ABOUT THIS TASK: Exclude images, then output the remaining data verbatim.

[RAW DATA]

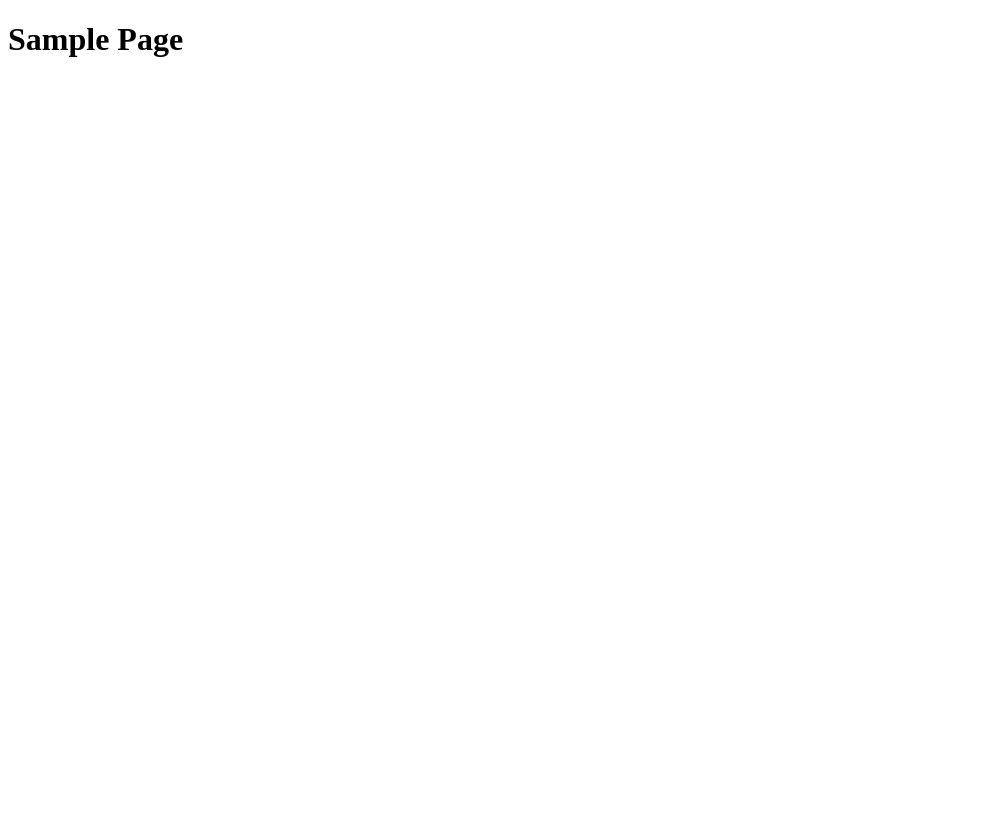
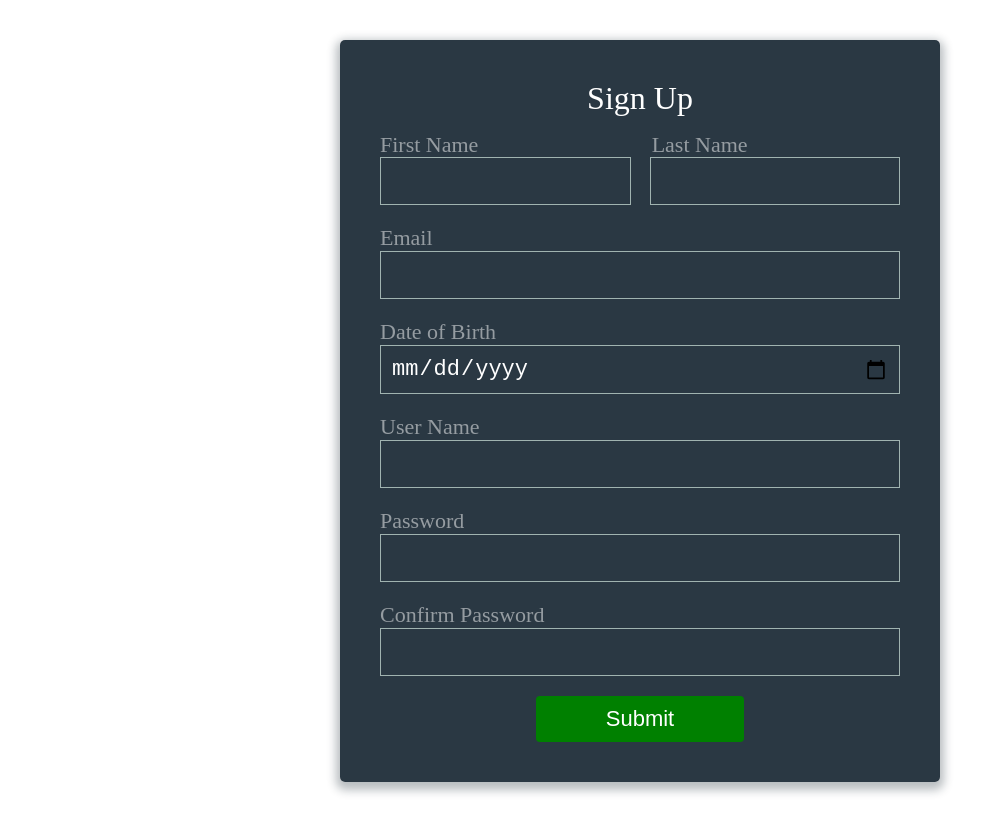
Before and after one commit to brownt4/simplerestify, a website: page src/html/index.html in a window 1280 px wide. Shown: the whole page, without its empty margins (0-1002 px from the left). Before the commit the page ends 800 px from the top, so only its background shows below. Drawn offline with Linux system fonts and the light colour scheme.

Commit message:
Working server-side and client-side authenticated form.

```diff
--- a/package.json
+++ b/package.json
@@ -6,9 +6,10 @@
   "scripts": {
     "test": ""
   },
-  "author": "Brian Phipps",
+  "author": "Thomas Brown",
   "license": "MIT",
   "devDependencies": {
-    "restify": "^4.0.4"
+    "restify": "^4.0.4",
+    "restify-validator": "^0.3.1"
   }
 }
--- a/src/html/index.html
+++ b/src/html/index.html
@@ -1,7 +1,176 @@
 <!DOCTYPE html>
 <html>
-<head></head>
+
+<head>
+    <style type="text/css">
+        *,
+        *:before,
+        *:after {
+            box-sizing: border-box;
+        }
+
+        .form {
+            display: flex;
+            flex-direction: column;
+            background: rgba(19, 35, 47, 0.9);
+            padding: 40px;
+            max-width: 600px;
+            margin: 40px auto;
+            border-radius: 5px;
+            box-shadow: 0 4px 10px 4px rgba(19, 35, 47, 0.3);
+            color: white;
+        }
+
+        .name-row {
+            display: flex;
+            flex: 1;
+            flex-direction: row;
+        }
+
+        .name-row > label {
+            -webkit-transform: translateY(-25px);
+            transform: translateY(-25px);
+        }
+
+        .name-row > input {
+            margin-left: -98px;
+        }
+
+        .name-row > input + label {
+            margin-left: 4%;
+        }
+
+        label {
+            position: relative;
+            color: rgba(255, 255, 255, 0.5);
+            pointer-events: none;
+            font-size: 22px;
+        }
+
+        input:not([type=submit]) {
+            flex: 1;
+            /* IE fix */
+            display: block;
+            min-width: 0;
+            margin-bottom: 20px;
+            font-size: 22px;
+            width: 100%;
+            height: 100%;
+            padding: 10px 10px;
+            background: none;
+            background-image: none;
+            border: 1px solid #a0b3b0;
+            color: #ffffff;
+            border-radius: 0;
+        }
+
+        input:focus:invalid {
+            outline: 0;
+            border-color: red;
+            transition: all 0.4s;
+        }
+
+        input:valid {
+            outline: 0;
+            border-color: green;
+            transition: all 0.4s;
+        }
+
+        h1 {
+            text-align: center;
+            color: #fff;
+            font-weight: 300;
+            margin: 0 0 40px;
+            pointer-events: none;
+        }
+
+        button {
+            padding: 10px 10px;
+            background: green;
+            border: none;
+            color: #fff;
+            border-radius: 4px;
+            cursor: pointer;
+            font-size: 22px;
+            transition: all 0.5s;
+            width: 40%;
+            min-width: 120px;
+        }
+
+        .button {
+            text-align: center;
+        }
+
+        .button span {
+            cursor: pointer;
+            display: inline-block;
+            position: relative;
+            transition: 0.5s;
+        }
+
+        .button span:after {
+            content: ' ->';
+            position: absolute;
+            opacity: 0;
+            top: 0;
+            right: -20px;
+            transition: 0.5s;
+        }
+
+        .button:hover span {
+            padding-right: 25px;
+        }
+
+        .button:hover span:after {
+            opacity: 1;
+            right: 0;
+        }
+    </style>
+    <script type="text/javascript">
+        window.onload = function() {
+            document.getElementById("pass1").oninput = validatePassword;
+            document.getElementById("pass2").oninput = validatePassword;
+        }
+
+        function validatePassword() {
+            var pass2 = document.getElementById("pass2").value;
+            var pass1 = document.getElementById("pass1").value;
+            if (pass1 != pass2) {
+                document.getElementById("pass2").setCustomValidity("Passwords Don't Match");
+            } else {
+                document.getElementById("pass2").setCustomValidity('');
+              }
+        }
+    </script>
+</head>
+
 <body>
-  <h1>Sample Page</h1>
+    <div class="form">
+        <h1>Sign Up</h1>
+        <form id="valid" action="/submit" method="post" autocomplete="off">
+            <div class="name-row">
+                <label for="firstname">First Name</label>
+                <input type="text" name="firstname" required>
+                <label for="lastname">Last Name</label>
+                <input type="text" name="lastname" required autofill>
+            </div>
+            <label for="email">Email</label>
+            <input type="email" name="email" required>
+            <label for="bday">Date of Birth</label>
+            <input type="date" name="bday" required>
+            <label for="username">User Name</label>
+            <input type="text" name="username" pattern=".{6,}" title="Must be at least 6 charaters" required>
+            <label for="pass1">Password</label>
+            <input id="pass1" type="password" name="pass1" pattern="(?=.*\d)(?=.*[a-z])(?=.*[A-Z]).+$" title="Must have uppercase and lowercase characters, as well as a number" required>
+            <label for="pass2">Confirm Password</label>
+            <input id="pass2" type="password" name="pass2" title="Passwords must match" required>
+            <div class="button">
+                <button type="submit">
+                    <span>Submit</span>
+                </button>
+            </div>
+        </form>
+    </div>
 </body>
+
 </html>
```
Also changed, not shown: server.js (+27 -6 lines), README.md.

[/RAW DATA]

WRITTEN SOLUTION:
Before and after one commit to brownt4/simplerestify, a website: page src/html/index.html in a window 1280 px wide. Shown: the whole page, without its empty margins (0-1002 px from the left). Before the commit the page ends 800 px from the top, so only its background shows below. Drawn offline with Linux system fonts and the light colour scheme.

Commit message:
Working server-side and client-side authenticated form.

```diff
--- a/package.json
+++ b/package.json
@@ -6,9 +6,10 @@
   "scripts": {
     "test": ""
   },
-  "author": "Brian Phipps",
+  "author": "Thomas Brown",
   "license": "MIT",
   "devDependencies": {
-    "restify": "^4.0.4"
+    "restify": "^4.0.4",
+    "restify-validator": "^0.3.1"
   }
 }
--- a/src/html/index.html
+++ b/src/html/index.html
@@ -1,7 +1,176 @@
 <!DOCTYPE html>
 <html>
-<head></head>
+
+<head>
+    <style type="text/css">
+        *,
+        *:before,
+        *:after {
+            box-sizing: border-box;
+        }
+
+        .form {
+            display: flex;
+            flex-direction: column;
+            background: rgba(19, 35, 47, 0.9);
+            padding: 40px;
+            max-width: 600px;
+            margin: 40px auto;
+            border-radius: 5px;
+            box-shadow: 0 4px 10px 4px rgba(19, 35, 47, 0.3);
+            color: white;
+        }
+
+        .name-row {
+            display: flex;
+            flex: 1;
+            flex-direction: row;
+        }
+
+        .name-row > label {
+            -webkit-transform: translateY(-25px);
+            transform: translateY(-25px);
+        }
+
+        .name-row > input {
+            margin-left: -98px;
+        }
+
+        .name-row > input + label {
+            margin-left: 4%;
+        }
+
+        label {
+            position: relative;
+            color: rgba(255, 255, 255, 0.5);
+            pointer-events: none;
+            font-size: 22px;
+        }
+
+        input:not([type=submit]) {
+            flex: 1;
+            /* IE fix */
+            display: block;
+            min-width: 0;
+            margin-bottom: 20px;
+            font-size: 22px;
+            width: 100%;
+            height: 100%;
+            padding: 10px 10px;
+            background: none;
+            background-image: none;
+            border: 1px solid #a0b3b0;
+            color: #ffffff;
+            border-radius: 0;
+        }
+
+        input:focus:invalid {
+            outline: 0;
+            border-color: red;
+            transition: all 0.4s;
+        }
+
+        input:valid {
+            outline: 0;
+            border-color: green;
+            transition: all 0.4s;
+        }
+
+        h1 {
+            text-align: center;
+            color: #fff;
+            font-weight: 300;
+            margin: 0 0 40px;
+            pointer-events: none;
+        }
+
+        button {
+            padding: 10px 10px;
+            background: green;
+            border: none;
+            color: #fff;
+            border-radius: 4px;
+            cursor: pointer;
+            font-size: 22px;
+            transition: all 0.5s;
+            width: 40%;
+            min-width: 120px;
+        }
+
+        .button {
+            text-align: center;
+        }
+
+        .button span {
+            cursor: pointer;
+            display: inline-block;
+            position: relative;
+            transition: 0.5s;
+        }
+
+        .button span:after {
+            content: ' ->';
+            position: absolute;
+            opacity: 0;
+            top: 0;
+            right: -20px;
+            transition: 0.5s;
+        }
+
+        .button:hover span {
+            padding-right: 25px;
+        }
+
+        .button:hover span:after {
+            opacity: 1;
+            right: 0;
+        }
+    </style>
+    <script type="text/javascript">
+        window.onload = function() {
+            document.getElementById("pass1").oninput = validatePassword;
+            document.getElementById("pass2").oninput = validatePassword;
+        }
+
+        function validatePassword() {
+            var pass2 = document.getElementById("pass2").value;
+            var pass1 = document.getElementById("pass1").value;
+            if (pass1 != pass2) {
+                document.getElementById("pass2").setCustomValidity("Passwords Don't Match");
+            } else {
+                document.getElementById("pass2").setCustomValidity('');
+              }
+        }
+    </script>
+</head>
+
 <body>
-  <h1>Sample Page</h1>
+    <div class="form">
+        <h1>Sign Up</h1>
+        <form id="valid" action="/submit" method="post" autocomplete="off">
+            <div class="name-row">
+                <label for="firstname">First Name</label>
+                <input type="text" name="firstname" required>
+                <label for="lastname">Last Name</label>
+                <input type="text" name="lastname" required autofill>
+            </div>
+            <label for="email">Email</label>
+            <input type="email" name="email" required>
+            <label for="bday">Date of Birth</label>
+            <input type="date" name="bday" required>
+            <label for="username">User Name</label>
+            <input type="text" name="username" pattern=".{6,}" title="Must be at least 6 charaters" required>
+            <label for="pass1">Password</label>
+            <input id="pass1" type="password" name="pass1" pattern="(?=.*\d)(?=.*[a-z])(?=.*[A-Z]).+$" title="Must have uppercase and lowercase characters, as well as a number" required>
+            <label for="pass2">Confirm Password</label>
+            <input id="pass2" type="password" name="pass2" title="Passwords must match" required>
+            <div class="button">
+                <button type="submit">
+                    <span>Submit</span>
+                </button>
+            </div>
+        </form>
+    </div>
 </body>
+
 </html>
```
Also changed, not shown: server.js (+27 -6 lines), README.md.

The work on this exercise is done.